Before-and-after change records:
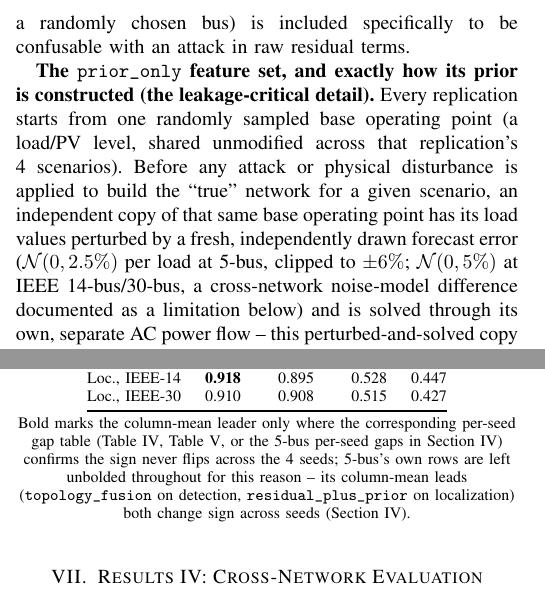
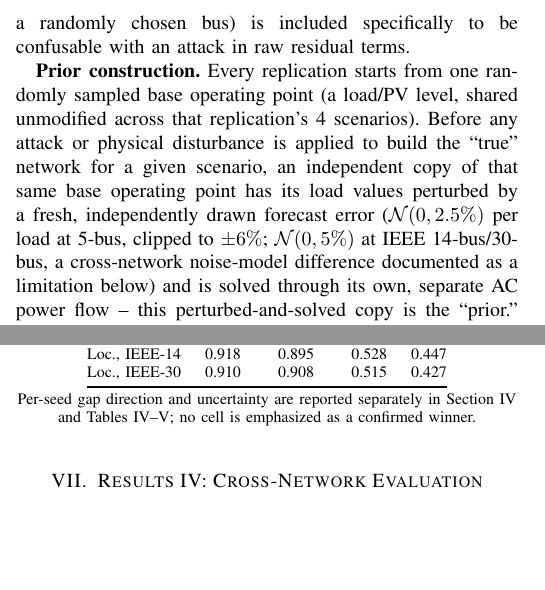
Before and after one commit to yagizsarapli/cyber-physical-grid-detection, a LaTeX paper (paper/main.tex): two parts of the columns of pages 3 and 6 of 9, joined at a grey line, cut so that both start at the same text, the shorter picture padded with empty space. Compiled offline with pdfLaTeX.

Commit message:
Finish emphasis consistency and table styling

```diff
--- a/paper/main.tex
+++ b/paper/main.tex
@@ -89,7 +89,7 @@ This paper studies detection and localization within a common evaluation framewo
 \end{itemize}
 A benign hard-negative case (\texttt{physical\_load\_disturbance}, a 25--70\% load step at a randomly chosen bus) is included specifically to be confusable with an attack in raw residual terms.
 
-\textbf{The \texttt{prior\_only} feature set, and exactly how its prior is constructed (the leakage-critical detail).} Every replication starts from one randomly sampled base operating point (a load/PV level, shared unmodified across that replication's 4 scenarios). Before any attack or physical disturbance is applied to build the ``true'' network for a given scenario, an independent copy of that same base operating point has its load values perturbed by a fresh, independently drawn forecast error ($\mathcal{N}(0, 2.5\%)$ per load at 5-bus, clipped to $\pm6\%$; $\mathcal{N}(0, 5\%)$ at IEEE 14-bus/30-bus, a cross-network noise-model difference documented as a limitation below) and is solved through its own, separate AC power flow -- this perturbed-and-solved copy is the ``prior.'' \texttt{prior\_only} features are the deviation between the WLS state estimate (computed from the scenario's actual, possibly-attacked measurements) and this prior's own voltage/angle solution. Critically, the prior is constructed \emph{before}, and entirely independently of, whichever scenario (clean, naive attack, stealth attack, physical disturbance) that replication's true network becomes -- it never sees the true or attacked state, only an independently-perturbed forecast of the same nominal base point. This is what lets stealth attacks, invisible in residual space by construction, become visible at all: the attack is only tuned to be consistent with the WLS residual test, not with an estimate the defender never let it see.
+\textbf{Prior construction.} Every replication starts from one randomly sampled base operating point (a load/PV level, shared unmodified across that replication's 4 scenarios). Before any attack or physical disturbance is applied to build the ``true'' network for a given scenario, an independent copy of that same base operating point has its load values perturbed by a fresh, independently drawn forecast error ($\mathcal{N}(0, 2.5\%)$ per load at 5-bus, clipped to $\pm6\%$; $\mathcal{N}(0, 5\%)$ at IEEE 14-bus/30-bus, a cross-network noise-model difference documented as a limitation below) and is solved through its own, separate AC power flow -- this perturbed-and-solved copy is the ``prior.'' \texttt{prior\_only} features are the deviation between the WLS state estimate (computed from the scenario's actual, possibly-attacked measurements) and this prior's own voltage/angle solution. Critically, the prior is constructed \emph{before}, and entirely independently of, whichever scenario (clean, naive attack, stealth attack, physical disturbance) that replication's true network becomes -- it never sees the true or attacked state, only an independently-perturbed forecast of the same nominal base point. This is what lets stealth attacks, invisible in residual space by construction, become visible at all: the attack is only tuned to be consistent with the WLS residual test, not with an estimate the defender never let it see.
 
 \textbf{Features.} Four feature sets are compared. \texttt{residual\_only}: conventional WLS measurement residuals. \texttt{prior\_only}: the prior-deviation features defined above. \texttt{residual\_plus\_prior}: the two combined, with no relational or structural information at all -- the topology-free ablation. \texttt{topology\_fusion}: \texttt{residual\_plus\_prior} plus explicit relational features describing each bus relative to its network neighbors (local-minus-neighbor innovation/residual, incident-edge aggregates); no static structural metadata (node degree, device role) beyond that, since neither is a scenario-specific neighbor comparison and both risk leaking attack-target eligibility (the attack generator above only ever targets load buses). During development, a feature-set audit identified two contamination paths: column-name substring matching allowed relational columns into the non-relational baselines, and static node-degree/device-role metadata reached every feature set including \texttt{topology\_fusion}. Both were removed before producing any result reported in this paper.
 
@@ -211,11 +211,11 @@ Det., IEEE-30 & \textbf{0.871} & 0.832 & 0.672 & 0.653 \\
 Loc., 5-bus & 0.958 & 0.965 & 0.680 & 0.548 \\
-Loc., IEEE-14 & \textbf{0.918} & 0.895 & 0.528 & 0.447 \\
+Loc., IEEE-14 & 0.918 & 0.895 & 0.528 & 0.447 \\
 Loc., IEEE-30 & 0.910 & 0.908 & 0.515 & 0.427 \\
 \bottomrule
 \end{tabular}
 
 \smallskip
-\footnotesize Bold marks the column-mean leader only where the corresponding per-seed gap table (Table~\ref{tab:ieee14seeds}, Table~\ref{tab:ieee30seeds}, or the 5-bus per-seed gaps in Section~\ref{sec:results1}) confirms the sign never flips across the 4 seeds; 5-bus's own rows are left unbolded throughout for this reason -- its column-mean leads (\texttt{topology\_fusion} on detection, \texttt{residual\_plus\_prior} on localization) both change sign across seeds (Section~\ref{sec:results1}).
+\footnotesize Per-seed gap direction and uncertainty are reported separately in Section~\ref{sec:results1} and Tables~\ref{tab:ieee14seeds}--\ref{tab:ieee30seeds}; no cell is emphasized as a confirmed winner.
 \end{table}
 
 \begin{figure}[t]
```
Also changed, not shown: paper/main.tex (10 more changed lines).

*THE TASK*.
Could you state how many lines of the records contain "footnotesize"? Give the number and nothing else.

*RESPONSE AREA*.
2